Mix up the chapters in a book so you don’t know when you’re about to finish it—avoid book meta-knowledge spoilers this way!


A book always has an obvious indicator of how far along you are in the story. With a physical book, you can see the remaining pages, while e-book readers display a difficult-to-avoid indicator like “232 pages (67%) remaining.”

The Issue:

The problem here is that the number of remaining pages conveys a lot of information. For example, imagine a 300-page mystery novel where the detective has assembled the suspects into the parlor of a manor house:

If this action occurs on page 100, then the reader knows that this is obviously not the ending, so the murderer will not be confronted/ revealed.

But if this same action occurs on page 270, the reader knows that the case is nearly concluded, the murderer is about to be revealed, and that all the clues have been gathered.
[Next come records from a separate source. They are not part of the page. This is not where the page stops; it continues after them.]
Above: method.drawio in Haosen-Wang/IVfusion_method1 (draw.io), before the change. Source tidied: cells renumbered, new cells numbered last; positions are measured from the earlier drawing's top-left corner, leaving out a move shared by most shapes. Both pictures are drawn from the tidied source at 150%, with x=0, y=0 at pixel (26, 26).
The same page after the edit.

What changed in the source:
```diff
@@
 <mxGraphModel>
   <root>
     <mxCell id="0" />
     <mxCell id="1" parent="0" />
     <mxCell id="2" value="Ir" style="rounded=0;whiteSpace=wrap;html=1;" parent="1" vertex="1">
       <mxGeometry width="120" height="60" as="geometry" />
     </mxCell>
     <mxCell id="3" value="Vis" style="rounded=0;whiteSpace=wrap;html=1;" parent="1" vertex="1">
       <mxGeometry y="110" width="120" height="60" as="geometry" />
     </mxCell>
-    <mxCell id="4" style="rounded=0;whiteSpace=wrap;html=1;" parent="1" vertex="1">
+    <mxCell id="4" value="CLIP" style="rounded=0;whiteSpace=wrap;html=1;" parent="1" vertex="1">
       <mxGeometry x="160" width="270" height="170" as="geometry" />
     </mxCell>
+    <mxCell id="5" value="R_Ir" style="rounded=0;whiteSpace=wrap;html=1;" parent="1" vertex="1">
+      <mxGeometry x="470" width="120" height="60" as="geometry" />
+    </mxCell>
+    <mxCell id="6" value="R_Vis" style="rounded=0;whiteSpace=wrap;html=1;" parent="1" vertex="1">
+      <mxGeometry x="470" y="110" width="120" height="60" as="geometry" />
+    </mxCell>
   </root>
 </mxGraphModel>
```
Yet it’s the same situation either way! It might be nice to read a book without knowing this meta-information.


Let’s take a cue from the Choose Your Own Adventure books, which would often have a few introductory pages and then say “Turn to page 80” (even though that “page 80” text could would have been equally suitable for page 4).

We can simply shuffle some of the chapters around: the first chapter will still start on page 1, but at the end of each chapter, the reader is instructed to turn to a somewhat arbitrary page number to find the start of the next chapter. (Importantly, the chapters are un-numbered.)
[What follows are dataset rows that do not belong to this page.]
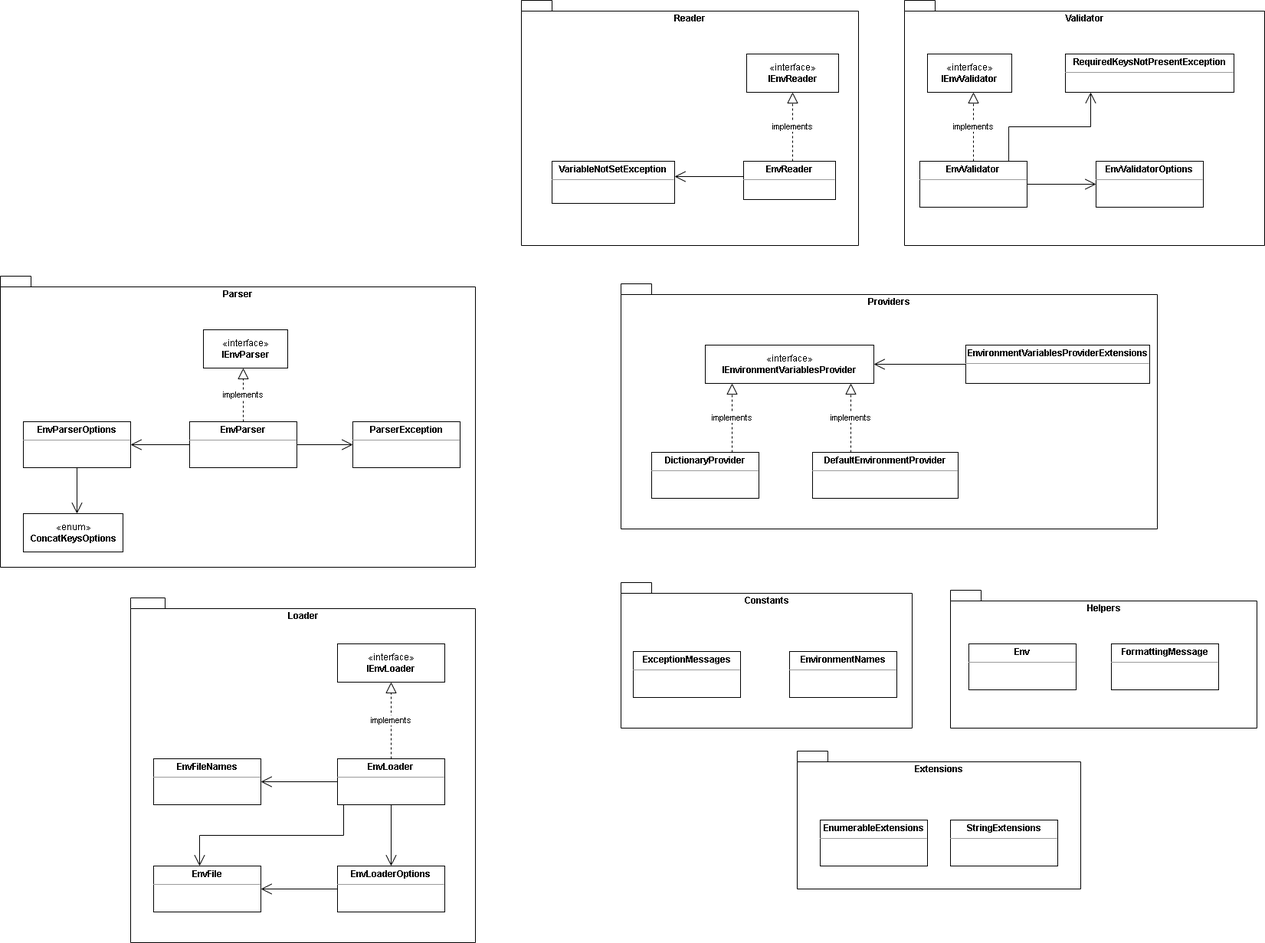
Above: docs/images/package-diagram-library.png in MrDave1999/dotenv.core (draw.io), before the change. Source tidied: cells renumbered, new cells last; positions are measured from the earlier drawing's top-left corner, leaving out a move shared by most shapes.
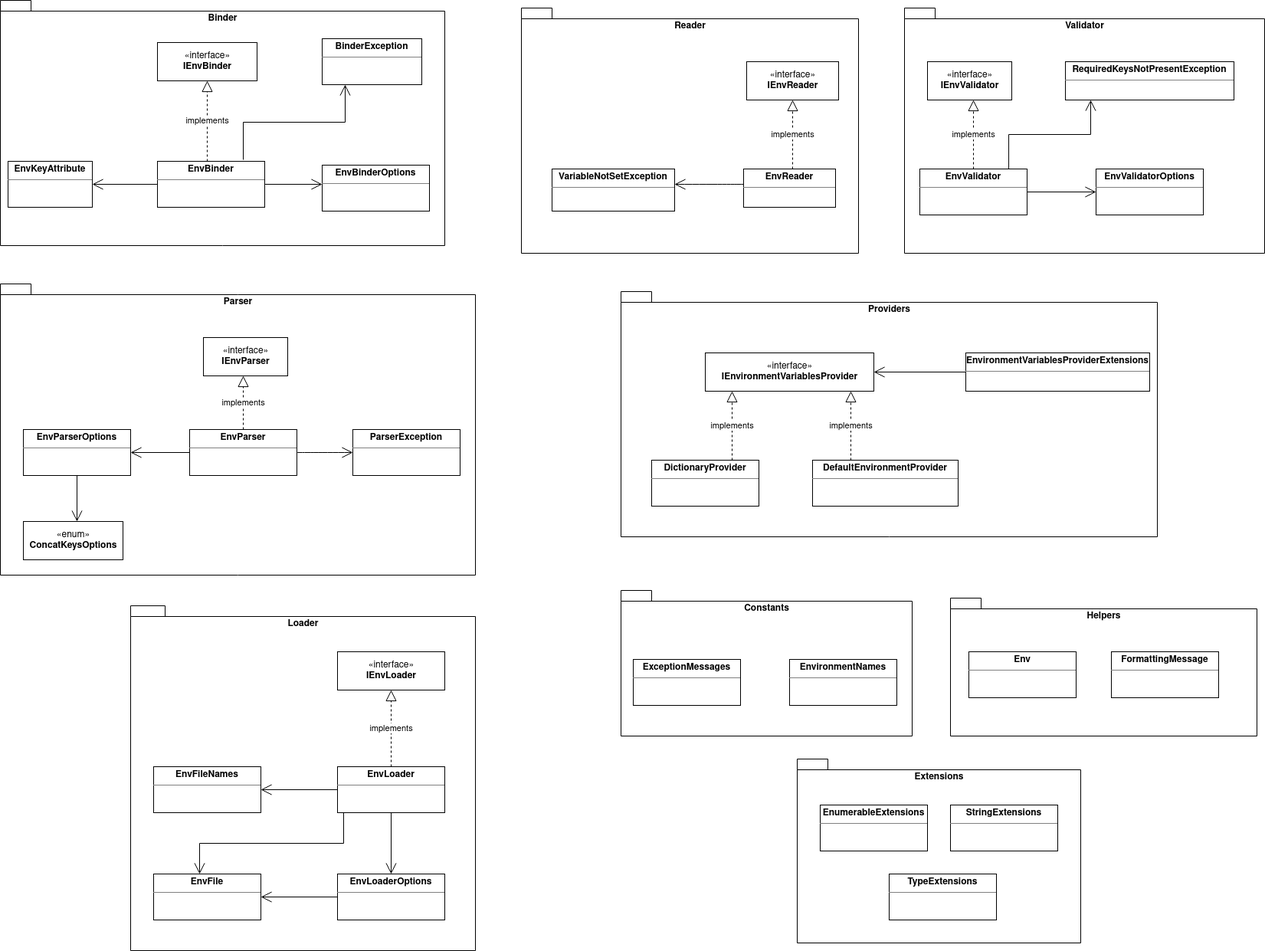
Above is the later version.

The edit, as a diff of the source:
```diff
@@ -179,13 +179,50 @@
       </mxGeometry>
     </mxCell>
     <mxCell id="51" value="Extensions" style="shape=folder;fontStyle=1;spacingTop=10;tabWidth=40;tabHeight=14;tabPosition=left;html=1;verticalAlign=top;" parent="1" vertex="1">
-      <mxGeometry x="1040" y="980" width="370" height="180" as="geometry" />
+      <mxGeometry x="1040" y="980" width="370" height="240" as="geometry" />
     </mxCell>
     <mxCell id="52" value="&lt;p style=&quot;margin: 0px ; margin-top: 4px ; text-align: center&quot;&gt;&lt;b&gt;EnumerableExtensions&lt;/b&gt;&lt;/p&gt;&lt;hr size=&quot;1&quot;&gt;&lt;div style=&quot;height: 2px&quot;&gt;&lt;/div&gt;" style="verticalAlign=top;align=left;overflow=fill;fontSize=12;fontFamily=Helvetica;html=1;" parent="1" vertex="1">
-      <mxGeometry x="1070" y="1070" width="140" height="60" as="geometry" />
+      <mxGeometry x="1070" y="1040" width="140" height="60" as="geometry" />
     </mxCell>
     <mxCell id="53" value="&lt;p style=&quot;margin: 0px ; margin-top: 4px ; text-align: center&quot;&gt;&lt;b&gt;StringExtensions&lt;/b&gt;&lt;/p&gt;&lt;hr size=&quot;1&quot;&gt;&lt;div style=&quot;height: 2px&quot;&gt;&lt;/div&gt;" style="verticalAlign=top;align=left;overflow=fill;fontSize=12;fontFamily=Helvetica;html=1;" parent="1" vertex="1">
-      <mxGeometry x="1240" y="1070" width="140" height="60" as="geometry" />
+      <mxGeometry x="1240" y="1040" width="140" height="60" as="geometry" />
     </mxCell>
+    <mxCell id="54" value="Binder" style="shape=folder;fontStyle=1;spacingTop=10;tabWidth=40;tabHeight=14;tabPosition=left;html=1;verticalAlign=top;" parent="1" vertex="1">
+      <mxGeometry y="-10" width="580" height="320" as="geometry" />
+    </mxCell>
+    <mxCell id="55" value="«interface»&lt;br&gt;&lt;b&gt;IEnvBinder&lt;/b&gt;" style="html=1;" parent="1" vertex="1">
+      <mxGeometry x="205" y="45" width="130" height="50" as="geometry" />
+    </mxCell>
+    <mxCell id="56" value="&lt;p style=&quot;margin:0px;margin-top:4px;text-align:center;&quot;&gt;&lt;b&gt;EnvBinder&lt;/b&gt;&lt;br&gt;&lt;/p&gt;&lt;hr size=&quot;1&quot;&gt;&lt;div style=&quot;height:2px;&quot;&gt;&lt;/div&gt;" style="verticalAlign=top;align=left;overflow=fill;fontSize=12;fontFamily=Helvetica;html=1;" parent="1" vertex="1">
+      <mxGeometry x="205" y="200" width="140" height="60" as="geometry" />
+    </mxCell>
+    <mxCell id="57" value="&lt;p style=&quot;margin:0px;margin-top:4px;text-align:center;&quot;&gt;&lt;b&gt;BinderException&lt;/b&gt;&lt;/p&gt;&lt;hr size=&quot;1&quot;&gt;&lt;div style=&quot;height:2px;&quot;&gt;&lt;/div&gt;" style="verticalAlign=top;align=left;overflow=fill;fontSize=12;fontFamily=Helvetica;html=1;" parent="1" vertex="1">
+      <mxGeometry x="420" y="40" width="130" height="60" as="geometry" />
+    </mxCell>
+    <mxCell id="58" value="&lt;p style=&quot;margin:0px;margin-top:4px;text-align:center;&quot;&gt;&lt;b&gt;EnvBinderOptions&lt;/b&gt;&lt;/p&gt;&lt;hr size=&quot;1&quot;&gt;&lt;div style=&quot;height:2px;&quot;&gt;&lt;/div&gt;" style="verticalAlign=top;align=left;overflow=fill;fontSize=12;fontFamily=Helvetica;html=1;" parent="1" vertex="1">
+      <mxGeometry x="420" y="205" width="140" height="60" as="geometry" />
+    </mxCell>
+    <mxCell id="59" value="implements" style="endArrow=block;dashed=1;endFill=0;endSize=12;html=1;rounded=0;entryX=0.5;entryY=1;entryDx=0;entryDy=0;exitX=0.464;exitY=0;exitDx=0;exitDy=0;exitPerimeter=0;" parent="1" edge="1" source="56" target="55">
+      <mxGeometry relative="1" as="geometry" />
+    </mxCell>
+    <mxCell id="60" style="endArrow=open;endFill=1;endSize=12;html=1;rounded=0;exitX=1;exitY=0.5;exitDx=0;exitDy=0;" parent="1" edge="1" source="56">
+      <mxGeometry relative="1" as="geometry">
+        <mxPoint x="420" y="230" as="targetPoint" />
+      </mxGeometry>
+    </mxCell>
+    <mxCell id="61" style="endArrow=open;endFill=1;endSize=12;html=1;rounded=0;exitX=0.8;exitY=-0.033;exitDx=0;exitDy=0;exitPerimeter=0;edgeStyle=elbowEdgeStyle;elbow=vertical;" parent="1" edge="1" source="56">
+      <mxGeometry relative="1" as="geometry">
+        <mxPoint x="450" y="100" as="targetPoint" />
+      </mxGeometry>
+    </mxCell>
+    <mxCell id="62" value="&lt;p style=&quot;margin:0px;margin-top:4px;text-align:center;&quot;&gt;&lt;b&gt;EnvKeyAttribute&lt;/b&gt;&lt;/p&gt;&lt;hr size=&quot;1&quot;&gt;&lt;div style=&quot;height:2px;&quot;&gt;&lt;/div&gt;" style="verticalAlign=top;align=left;overflow=fill;fontSize=12;fontFamily=Helvetica;html=1;" parent="1" vertex="1">
+      <mxGeometry x="10" y="200" width="110" height="60" as="geometry" />
+    </mxCell>
+    <mxCell id="63" style="endArrow=open;endFill=1;endSize=12;html=1;rounded=0;entryX=1;entryY=0.5;entryDx=0;entryDy=0;exitX=0;exitY=0.5;exitDx=0;exitDy=0;" parent="1" edge="1" source="56" target="62">
+      <mxGeometry relative="1" as="geometry" />
+    </mxCell>
+    <mxCell id="64" value="&lt;p style=&quot;margin: 0px ; margin-top: 4px ; text-align: center&quot;&gt;&lt;b&gt;TypeExtensions&lt;/b&gt;&lt;/p&gt;&lt;hr size=&quot;1&quot;&gt;&lt;div style=&quot;height: 2px&quot;&gt;&lt;/div&gt;" style="verticalAlign=top;align=left;overflow=fill;fontSize=12;fontFamily=Helvetica;html=1;" parent="1" vertex="1">
+      <mxGeometry x="1160" y="1130" width="140" height="60" as="geometry" />
+    </mxCell>
   </root>
 </mxGraphModel>
```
For example, at the end of chapter 1, the bottom of the page could say “for the next chapter, turn to page 80.” Pages 80 to 110 would be that “next” chapter (chapter 2). At the end of page 110, the bottom of the page would say “for the next chapter, turn to page 50,” and so on. Figure 1 illustrates how this mixing-up of chapters would work.

Fig. 1: This is basically just a normal book, except the chapters have been reshuffled and chapter numbers have been removed.

A reader could still keep track of how many pages (or chapters) they had read, but most readers will probably just be surprised when they come across the last page.


There is an additional benefit to this system: if a “sophisticated” reader wants a more “avant-garde” style of novel, they can just read the novel straight through in page order. This would provide a sort of interesting—and possibly very confusing—non-linear narrative that jumps around in time. (The same effect can be obtained with an audiobook by setting the track selector to “randomly shuffle.”)

PROS: Costs nothing to implement!

CONS: It might actually not be a huge deal for people to know how close they are to the end of a novel. Usually you can tell when a story is wrapping up, anyway. But not always!